But this was the first year I had an insight to it all.  Because the world has become such a harsh place and each year it only seems to get worse, maybe we all need this nonsense. Between the natural disasters and man-made horrors of the world, I truly believe we all suffer, on some deep level, from a global/connected/deep-seeded depression. Most of the time when we tune into what ever we tune into (our preferred media source), it’s some new calamity bombarding us. All year-long we must endure hearing about our fellow humans suffer, or our planet dying or animals being exterminated. It’s a wonder any of us get out of bed at all.

And then, along comes the holidays. Time for our own little fantasy world of tinsel and glitter, pretty lights and toys. And even magic and a crazy man, elves and reindeer bringing happiness to the whole world. And even if you don’t celebrate Christmas, you may still have your own holiday celebration within your own religious belief; one that brings your family together, one where you can remember better times and get time off from work.

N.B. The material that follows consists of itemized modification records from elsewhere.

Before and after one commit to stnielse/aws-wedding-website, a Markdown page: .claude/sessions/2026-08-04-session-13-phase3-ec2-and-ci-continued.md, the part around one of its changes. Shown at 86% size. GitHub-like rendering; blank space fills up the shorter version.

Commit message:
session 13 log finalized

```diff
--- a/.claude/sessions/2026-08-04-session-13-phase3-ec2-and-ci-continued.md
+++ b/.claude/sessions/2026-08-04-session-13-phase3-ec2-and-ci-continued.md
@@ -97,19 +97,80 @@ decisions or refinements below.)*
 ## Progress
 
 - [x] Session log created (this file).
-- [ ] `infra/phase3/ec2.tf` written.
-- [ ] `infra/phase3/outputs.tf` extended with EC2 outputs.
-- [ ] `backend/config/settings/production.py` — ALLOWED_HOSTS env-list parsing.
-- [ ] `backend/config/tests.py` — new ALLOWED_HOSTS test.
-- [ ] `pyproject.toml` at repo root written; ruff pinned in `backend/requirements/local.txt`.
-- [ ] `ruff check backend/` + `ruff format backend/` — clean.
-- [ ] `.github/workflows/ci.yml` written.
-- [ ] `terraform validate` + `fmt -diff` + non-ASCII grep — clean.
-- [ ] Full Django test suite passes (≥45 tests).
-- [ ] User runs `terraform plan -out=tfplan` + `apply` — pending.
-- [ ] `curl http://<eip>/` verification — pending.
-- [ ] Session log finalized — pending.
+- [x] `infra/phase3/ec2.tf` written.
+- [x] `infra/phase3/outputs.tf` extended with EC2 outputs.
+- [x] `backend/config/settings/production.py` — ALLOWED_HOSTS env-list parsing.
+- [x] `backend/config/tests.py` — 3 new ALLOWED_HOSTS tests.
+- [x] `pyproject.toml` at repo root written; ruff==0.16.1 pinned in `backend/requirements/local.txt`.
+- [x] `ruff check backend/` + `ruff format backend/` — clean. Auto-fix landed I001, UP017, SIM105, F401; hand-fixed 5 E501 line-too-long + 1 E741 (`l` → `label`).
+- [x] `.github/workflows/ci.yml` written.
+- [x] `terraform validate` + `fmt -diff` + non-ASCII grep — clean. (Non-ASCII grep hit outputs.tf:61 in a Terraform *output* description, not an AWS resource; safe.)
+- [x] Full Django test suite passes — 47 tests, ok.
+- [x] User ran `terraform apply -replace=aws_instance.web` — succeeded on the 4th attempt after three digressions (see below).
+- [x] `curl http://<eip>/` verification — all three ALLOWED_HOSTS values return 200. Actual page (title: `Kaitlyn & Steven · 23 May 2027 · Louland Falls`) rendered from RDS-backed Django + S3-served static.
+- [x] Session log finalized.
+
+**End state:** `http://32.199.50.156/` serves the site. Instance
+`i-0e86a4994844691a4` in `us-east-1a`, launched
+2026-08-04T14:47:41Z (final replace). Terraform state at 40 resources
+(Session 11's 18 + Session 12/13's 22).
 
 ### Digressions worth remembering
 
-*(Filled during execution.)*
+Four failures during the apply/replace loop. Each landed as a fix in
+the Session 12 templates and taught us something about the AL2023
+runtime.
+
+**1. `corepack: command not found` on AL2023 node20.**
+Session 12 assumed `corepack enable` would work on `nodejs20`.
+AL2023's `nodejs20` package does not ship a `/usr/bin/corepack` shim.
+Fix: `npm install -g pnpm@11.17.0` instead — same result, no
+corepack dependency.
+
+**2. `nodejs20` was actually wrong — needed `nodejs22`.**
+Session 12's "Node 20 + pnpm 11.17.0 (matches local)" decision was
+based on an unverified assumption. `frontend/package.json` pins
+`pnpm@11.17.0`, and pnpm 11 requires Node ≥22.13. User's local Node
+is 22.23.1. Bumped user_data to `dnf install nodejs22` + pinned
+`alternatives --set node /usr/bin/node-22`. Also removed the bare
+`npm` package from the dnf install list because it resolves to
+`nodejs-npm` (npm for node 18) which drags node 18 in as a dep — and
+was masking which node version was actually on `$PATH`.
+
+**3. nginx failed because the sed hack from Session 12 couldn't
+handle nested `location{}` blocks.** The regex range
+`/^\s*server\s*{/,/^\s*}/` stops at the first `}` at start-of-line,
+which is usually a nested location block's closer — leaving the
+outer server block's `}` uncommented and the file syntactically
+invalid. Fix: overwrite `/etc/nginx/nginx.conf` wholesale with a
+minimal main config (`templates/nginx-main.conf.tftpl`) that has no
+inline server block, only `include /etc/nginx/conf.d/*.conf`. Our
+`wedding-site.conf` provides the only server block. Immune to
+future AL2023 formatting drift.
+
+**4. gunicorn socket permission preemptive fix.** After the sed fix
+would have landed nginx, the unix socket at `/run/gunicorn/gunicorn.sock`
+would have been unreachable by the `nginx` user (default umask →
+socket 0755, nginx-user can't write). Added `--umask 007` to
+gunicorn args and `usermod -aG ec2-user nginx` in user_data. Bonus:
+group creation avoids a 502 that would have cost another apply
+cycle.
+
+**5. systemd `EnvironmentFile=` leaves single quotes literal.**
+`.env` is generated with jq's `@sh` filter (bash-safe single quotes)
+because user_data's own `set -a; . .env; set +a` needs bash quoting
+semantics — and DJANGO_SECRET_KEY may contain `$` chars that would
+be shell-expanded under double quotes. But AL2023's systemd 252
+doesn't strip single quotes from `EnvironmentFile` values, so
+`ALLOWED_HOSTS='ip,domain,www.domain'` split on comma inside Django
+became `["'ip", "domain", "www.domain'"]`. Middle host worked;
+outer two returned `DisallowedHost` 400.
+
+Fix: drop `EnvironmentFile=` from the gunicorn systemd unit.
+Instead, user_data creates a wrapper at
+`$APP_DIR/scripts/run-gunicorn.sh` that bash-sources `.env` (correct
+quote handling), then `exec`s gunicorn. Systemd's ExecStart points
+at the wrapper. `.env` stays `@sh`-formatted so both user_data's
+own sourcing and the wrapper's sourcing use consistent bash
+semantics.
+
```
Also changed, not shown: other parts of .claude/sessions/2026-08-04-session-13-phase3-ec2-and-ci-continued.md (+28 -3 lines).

All these holidays have one thing in common: they help us remember our past, not only our personal one when we were young and things were simpler and maybe happier; but our human past. That’s why they were celebrated in the first place; to acknowledge an important event in history.

And the days when many of us are celebrating our respective holidays on those special days specifically set aside for these historic days from our past, we are not thinking about all the terrible things going on presently that usually occupy our minds. This may be the most important gift of all.

For those precious moments at least, we can let our hearts and souls fill instead with the sounds of our families, children and homes (after the rush and stress have died down). The smells of cooking, the visits from those we haven’t seen, the familiar decorations all give a sense of well-being and safety. These feelings may be rare for us these days. So we lap it up in the swell of the holiday tide. This is the part we take for granted, the feelings, but this is the part of life we are missing every day in this painful world. This is what the holiday season gives us.  Positive feelings.

So, for the first time in many years, I say: go ahead and enjoy. Play the incessant Christmas music. I get all the lights and sparkly stuff.  Sure, I would still rather people not buy so much ‘stuff’ because it’s not good for the world, but I do understand better why they do…it’s for the feelings they produce. But mostly, I just understand the whole ‘thing’ of the holidays more this year: instead of global depression, it’s global jublilation.

Maybe that’s why they call it a magical time of year.


Poem: Re-Human

How to be open

when life is caving in

or to give

when so much

is taken

The fires are lit

and souls are drowning

the earth is folding in

on itself

trying to get away


left at the


of Gods

who have abandoned

We are now

left alone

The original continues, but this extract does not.